### INFORMATION SUPPLIED
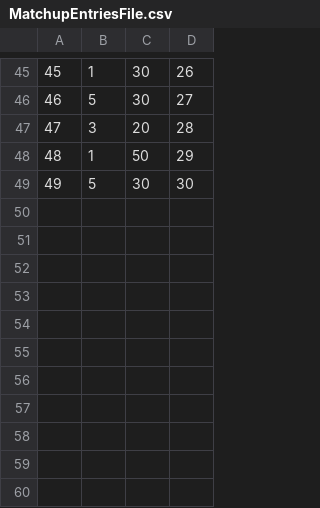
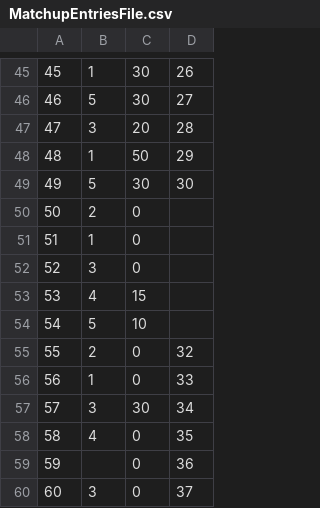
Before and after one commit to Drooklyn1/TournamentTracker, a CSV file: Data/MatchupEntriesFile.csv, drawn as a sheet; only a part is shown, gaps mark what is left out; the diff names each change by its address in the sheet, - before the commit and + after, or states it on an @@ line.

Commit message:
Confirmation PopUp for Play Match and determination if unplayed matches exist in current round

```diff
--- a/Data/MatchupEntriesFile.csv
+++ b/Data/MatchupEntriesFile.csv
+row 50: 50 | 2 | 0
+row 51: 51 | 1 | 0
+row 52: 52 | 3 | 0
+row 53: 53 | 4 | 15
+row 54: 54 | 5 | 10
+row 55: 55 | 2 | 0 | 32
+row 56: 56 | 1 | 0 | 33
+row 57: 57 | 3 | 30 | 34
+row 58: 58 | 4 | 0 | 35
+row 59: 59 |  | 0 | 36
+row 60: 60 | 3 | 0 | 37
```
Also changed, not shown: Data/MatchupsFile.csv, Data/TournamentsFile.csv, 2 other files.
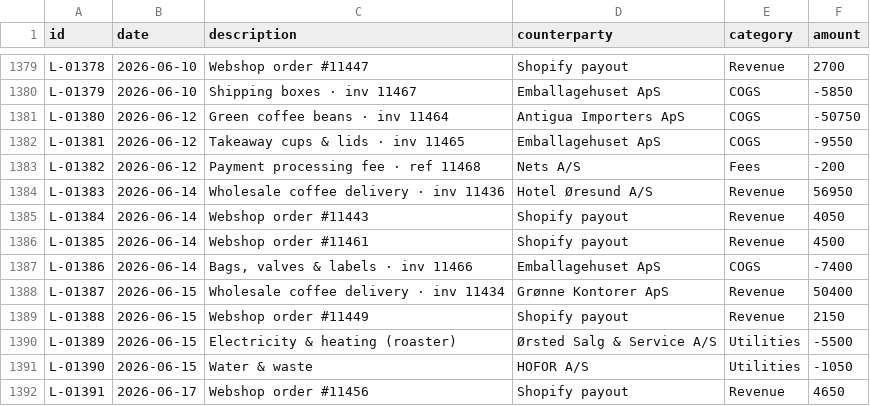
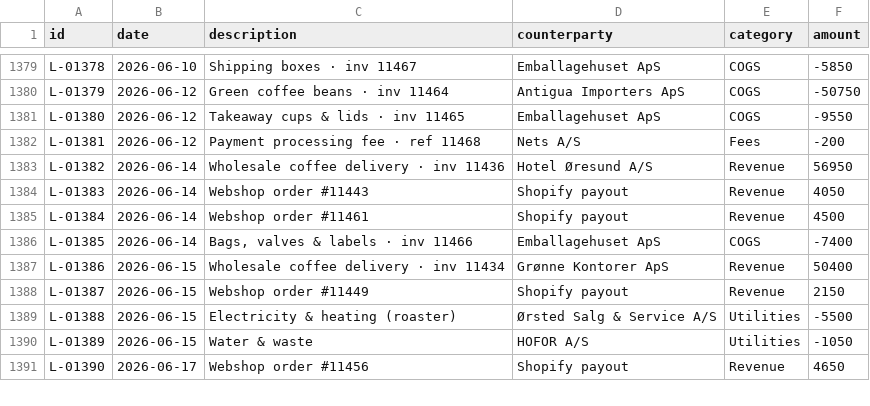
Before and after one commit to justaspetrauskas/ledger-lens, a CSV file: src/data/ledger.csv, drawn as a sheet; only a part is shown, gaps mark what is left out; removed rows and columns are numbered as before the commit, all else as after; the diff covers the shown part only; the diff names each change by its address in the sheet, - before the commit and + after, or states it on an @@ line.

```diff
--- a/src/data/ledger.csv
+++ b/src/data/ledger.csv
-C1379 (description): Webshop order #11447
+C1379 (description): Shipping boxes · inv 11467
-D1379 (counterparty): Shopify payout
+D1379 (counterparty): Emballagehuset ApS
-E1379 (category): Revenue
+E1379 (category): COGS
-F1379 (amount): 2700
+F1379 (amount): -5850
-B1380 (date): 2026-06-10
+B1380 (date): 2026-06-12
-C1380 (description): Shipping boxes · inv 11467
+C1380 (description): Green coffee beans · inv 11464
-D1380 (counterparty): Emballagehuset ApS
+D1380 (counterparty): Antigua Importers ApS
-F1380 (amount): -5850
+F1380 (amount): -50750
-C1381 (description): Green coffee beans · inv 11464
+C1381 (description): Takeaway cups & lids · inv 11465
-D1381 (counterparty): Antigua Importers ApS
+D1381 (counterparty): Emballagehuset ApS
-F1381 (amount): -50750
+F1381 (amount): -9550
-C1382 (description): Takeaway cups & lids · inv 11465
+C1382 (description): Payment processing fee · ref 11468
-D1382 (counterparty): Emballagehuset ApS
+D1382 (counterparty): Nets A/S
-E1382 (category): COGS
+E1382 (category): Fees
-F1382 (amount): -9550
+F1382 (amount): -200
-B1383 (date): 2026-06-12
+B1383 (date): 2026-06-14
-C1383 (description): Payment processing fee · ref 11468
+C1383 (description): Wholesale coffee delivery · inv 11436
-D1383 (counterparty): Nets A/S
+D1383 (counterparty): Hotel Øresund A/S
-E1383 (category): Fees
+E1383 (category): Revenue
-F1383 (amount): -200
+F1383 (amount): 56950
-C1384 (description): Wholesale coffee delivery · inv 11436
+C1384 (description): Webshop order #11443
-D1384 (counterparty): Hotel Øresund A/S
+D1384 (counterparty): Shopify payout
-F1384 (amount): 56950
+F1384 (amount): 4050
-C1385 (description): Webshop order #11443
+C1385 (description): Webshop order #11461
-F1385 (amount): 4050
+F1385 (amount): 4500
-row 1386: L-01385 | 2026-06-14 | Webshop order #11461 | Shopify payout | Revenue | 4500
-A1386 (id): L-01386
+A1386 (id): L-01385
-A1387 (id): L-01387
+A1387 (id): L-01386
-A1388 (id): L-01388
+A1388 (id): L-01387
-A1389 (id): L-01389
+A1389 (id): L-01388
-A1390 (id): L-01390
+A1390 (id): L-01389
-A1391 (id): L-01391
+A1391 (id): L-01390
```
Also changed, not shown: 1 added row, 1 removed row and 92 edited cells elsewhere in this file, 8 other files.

### WHAT IS BEING ASKED
Could you reproduce the listing above word for word while leaving out its pictures?

### RESULT
Before and after one commit to Drooklyn1/TournamentTracker, a CSV file: Data/MatchupEntriesFile.csv, drawn as a sheet; only a part is shown, gaps mark what is left out; the diff names each change by its address in the sheet, - before the commit and + after, or states it on an @@ line.

Commit message:
Confirmation PopUp for Play Match and determination if unplayed matches exist in current round

```diff
--- a/Data/MatchupEntriesFile.csv
+++ b/Data/MatchupEntriesFile.csv
+row 50: 50 | 2 | 0
+row 51: 51 | 1 | 0
+row 52: 52 | 3 | 0
+row 53: 53 | 4 | 15
+row 54: 54 | 5 | 10
+row 55: 55 | 2 | 0 | 32
+row 56: 56 | 1 | 0 | 33
+row 57: 57 | 3 | 30 | 34
+row 58: 58 | 4 | 0 | 35
+row 59: 59 |  | 0 | 36
+row 60: 60 | 3 | 0 | 37
```
Also changed, not shown: Data/MatchupsFile.csv, Data/TournamentsFile.csv, 2 other files.
Before and after one commit to justaspetrauskas/ledger-lens, a CSV file: src/data/ledger.csv, drawn as a sheet; only a part is shown, gaps mark what is left out; removed rows and columns are numbered as before the commit, all else as after; the diff covers the shown part only; the diff names each change by its address in the sheet, - before the commit and + after, or states it on an @@ line.

```diff
--- a/src/data/ledger.csv
+++ b/src/data/ledger.csv
-C1379 (description): Webshop order #11447
+C1379 (description): Shipping boxes · inv 11467
-D1379 (counterparty): Shopify payout
+D1379 (counterparty): Emballagehuset ApS
-E1379 (category): Revenue
+E1379 (category): COGS
-F1379 (amount): 2700
+F1379 (amount): -5850
-B1380 (date): 2026-06-10
+B1380 (date): 2026-06-12
-C1380 (description): Shipping boxes · inv 11467
+C1380 (description): Green coffee beans · inv 11464
-D1380 (counterparty): Emballagehuset ApS
+D1380 (counterparty): Antigua Importers ApS
-F1380 (amount): -5850
+F1380 (amount): -50750
-C1381 (description): Green coffee beans · inv 11464
+C1381 (description): Takeaway cups & lids · inv 11465
-D1381 (counterparty): Antigua Importers ApS
+D1381 (counterparty): Emballagehuset ApS
-F1381 (amount): -50750
+F1381 (amount): -9550
-C1382 (description): Takeaway cups & lids · inv 11465
+C1382 (description): Payment processing fee · ref 11468
-D1382 (counterparty): Emballagehuset ApS
+D1382 (counterparty): Nets A/S
-E1382 (category): COGS
+E1382 (category): Fees
-F1382 (amount): -9550
+F1382 (amount): -200
-B1383 (date): 2026-06-12
+B1383 (date): 2026-06-14
-C1383 (description): Payment processing fee · ref 11468
+C1383 (description): Wholesale coffee delivery · inv 11436
-D1383 (counterparty): Nets A/S
+D1383 (counterparty): Hotel Øresund A/S
-E1383 (category): Fees
+E1383 (category): Revenue
-F1383 (amount): -200
+F1383 (amount): 56950
-C1384 (description): Wholesale coffee delivery · inv 11436
+C1384 (description): Webshop order #11443
-D1384 (counterparty): Hotel Øresund A/S
+D1384 (counterparty): Shopify payout
-F1384 (amount): 56950
+F1384 (amount): 4050
-C1385 (description): Webshop order #11443
+C1385 (description): Webshop order #11461
-F1385 (amount): 4050
+F1385 (amount): 4500
-row 1386: L-01385 | 2026-06-14 | Webshop order #11461 | Shopify payout | Revenue | 4500
-A1386 (id): L-01386
+A1386 (id): L-01385
-A1387 (id): L-01387
+A1387 (id): L-01386
-A1388 (id): L-01388
+A1388 (id): L-01387
-A1389 (id): L-01389
+A1389 (id): L-01388
-A1390 (id): L-01390
+A1390 (id): L-01389
-A1391 (id): L-01391
+A1391 (id): L-01390
```
Also changed, not shown: 1 added row, 1 removed row and 92 edited cells elsewhere in this file, 8 other files.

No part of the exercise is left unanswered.